Impersonating web browsers with fake error pages

December 22, 2019

If you’ve read my last post on client-side injection via an analytics javascript snippet, you probably already know that lately I’ve been thinking about simple methods of deception via unique and unexpected framing. After all, social engineering and other forms of deception usually begin by carefully staging a convincing scene. The perfect scene leaves the potential victim with very little doubt about its authenticity (or at least curious). It’s for this reason that attackers are constantly trying to come up with unique ideas for email phishing. If an attacker can impersonate a credible entity when the person least expects it, they can profit greatly.

About 9 months ago, I came up with an idea — impersonating a web browser by posing as a fake “native” browser error page (see example). I created a simple prototype that looks at your user agent and displays the right error page for your browser. For demonstration purposes, only the top 3 desktop browsers are supported: Chrome, Safari, and Firefox. While the idea is quite simple in practice, I believe it has some interesting qualities, namely that there is no obvious way to distinguish it from a real browser error page. With phishing emails, for example, there are often rudimentary methods which can expose an attacker like looking closely at the email address, domain, or language of the email itself. With a fake browser error page, there is nothing that is visibly obvious — the url address bar and the contents of the page are as you’d expect.

Once you’ve established an anchor of authenticity via a browser error, you’ve now opened up the door to more interesting possibilities. One idea would be to show a popup upon leaving the page and ask for the person’s information as a means of browser error reporting in the same way that operating systems sometimes ask you to report an unexpected crash (see example). Using a prompt with the native browser GUI, this could potentially trick less sophisticated users. An even scarier and less obvious strategy would be to subtly notify the person that their browser is outdated and prompt them to download a newer version, thereby tricking them to install your malware (see example). Because browsers don’t show any indication of error in their native GUI when a website error occurs, this gives fake browser error pages the ability to speak on the behalf of the browser to some extent.
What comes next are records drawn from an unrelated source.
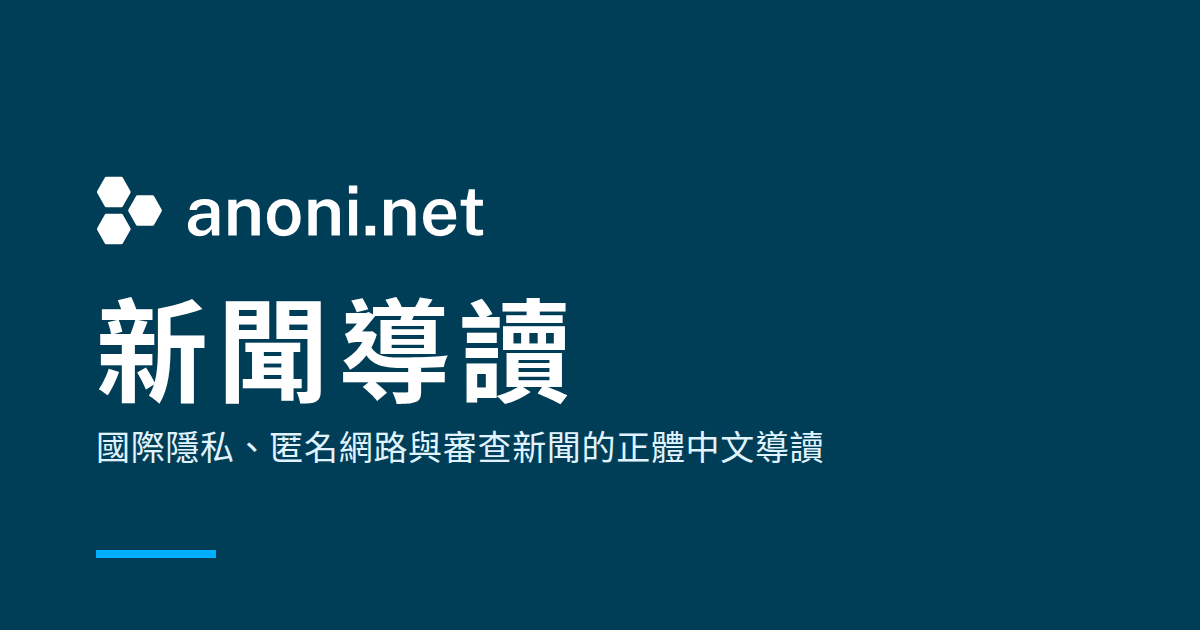
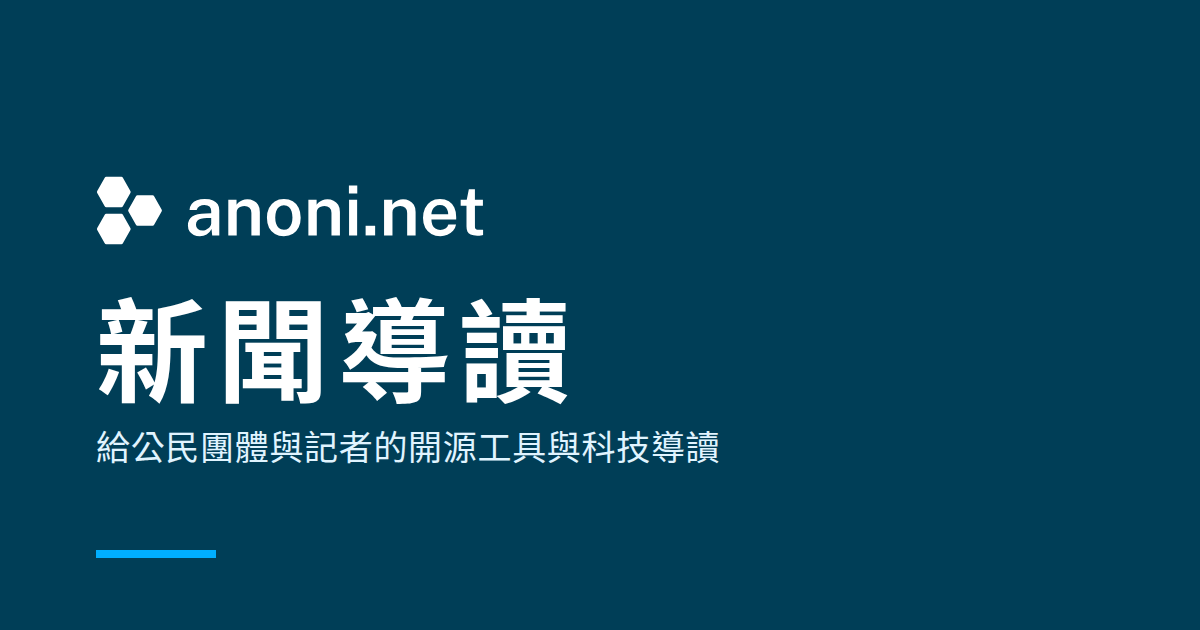
docs: 定位改為給公民團體與記者的開源工具與科技導讀
新聞導讀改成介紹讓公民團體、記者與調查記者把工作做得更快、更安全的
開源專案與科技工具。

- README 加上「選題」一節，寫明優先與不選的內容、工具類要先查的四項
- SPEC 的內文結構把「跟正體中文使用者的關係」改成「讀者如何取用」
- 首頁標語、頁面描述、RSS 描述與 og.png 換成新的定位

Changed region(s): [[0.0617, 0.6635, 0.7092, 0.754]]

diff --git a/tools/og.html b/tools/og.html
@@ -24,7 +24,7 @@
 <body>
   <img src="../static/logo-wordmark-white.svg" alt="">
   <h1>新聞導讀</h1>
-  <p>國際隱私、匿名網路與審查新聞的正體中文導讀</p>
+  <p>給公民團體與記者的開源工具與科技導讀</p>
   <div class="bar"></div>
 </body>
 </html>

diff --git a/README.md b/README.md
@@ -1,8 +1,16 @@
 # anoni.net 新聞導讀
 
-`anoni.net/news` 的文章與網站原始碼。整理國際上隱私、匿名網路與網路審查的新聞，一則寫成一篇正體中文的導讀。每篇附原文連結、來源與日期、用自己的話寫的摘要，以及跟正體中文使用者的關係。[文件站](https://anoni.net/docs/)有合適的頁面時，附上延伸閱讀。
+`anoni.net/news` 的文章與網站原始碼。介紹讓公民團體、記者與調查記者把工作做得更快、更安全的開源專案與科技工具，一則寫成一篇正體中文的導讀。每篇附原文連結、來源與日期、用自己的話寫的摘要，以及讀者如何取用：工具的授權、維護狀態、使用門檻與介面語言。[文件站](https://anoni.net/docs/)有合適的頁面時，附上延伸閱讀。
 
 由[匿名網路社群 anoni.net](https://anoni.net/) 維護，是 anoni.net 底下的產品之一。
+
+## 選題
+
+優先選讀者今天就能下載、執行或照著做的內容，例如開源工具的新發布、公開方法與資料的調查手法、開放資料集與 API、記者與公民團體的數位安全工具。其次是會讓既有工作方式需要調整的變化，例如平台關閉 API、常用工具改變使用方式、新的監控手法與檢測方式。
+
+版本公告、沒有公開方法的調查報導本身、純政策聲明與閉源產品的行銷文不選。主要用途是追查特定個人的工具也不選，導讀容易成為濫用的操作說明。
+
+工具類的文章寫稿前先看過專案頁面，確認授權、最近一次發布的時間、使用門檻與介面語言。最近一年沒有發布的專案不選，除非文章本身就在說明它停止維護。導讀寫工具能做什麼、誰在維護、如何取得，不寫哪個地區、哪個族群的人在用它。
 
 ## 跟文件站的分工
 

diff --git a/AGENTS.md b/AGENTS.md
@@ -4,7 +4,7 @@
 
 ## 專案概述
 
-`anoni.net/news` 是匿名網路社群 anoni.net 的新聞導讀，整理國際上隱私、匿名網路與網路審查的新聞，一則寫成一篇。跟文件站（`anoni-net/docs`，網址 `anoni.net/docs`）的分工寫在 [`README.md`](./README.md)。
+`anoni.net/news` 是匿名網路社群 anoni.net 的新聞導讀，介紹讓公民團體、記者與調查記者把工作做得更快、更安全的開源專案與科技工具，一則寫成一篇。選題標準與跟文件站（`anoni-net/docs`，網址 `anoni.net/docs`）的分工寫在 [`README.md`](./README.md)。
 
 目前在籌備階段。網站由本 repo 的 `build.py` 產生，規格在 [`SPEC.md`](./SPEC.md)，要改行為先改規格。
I believe with the right audience, these types of attacks can be frighteningly effective.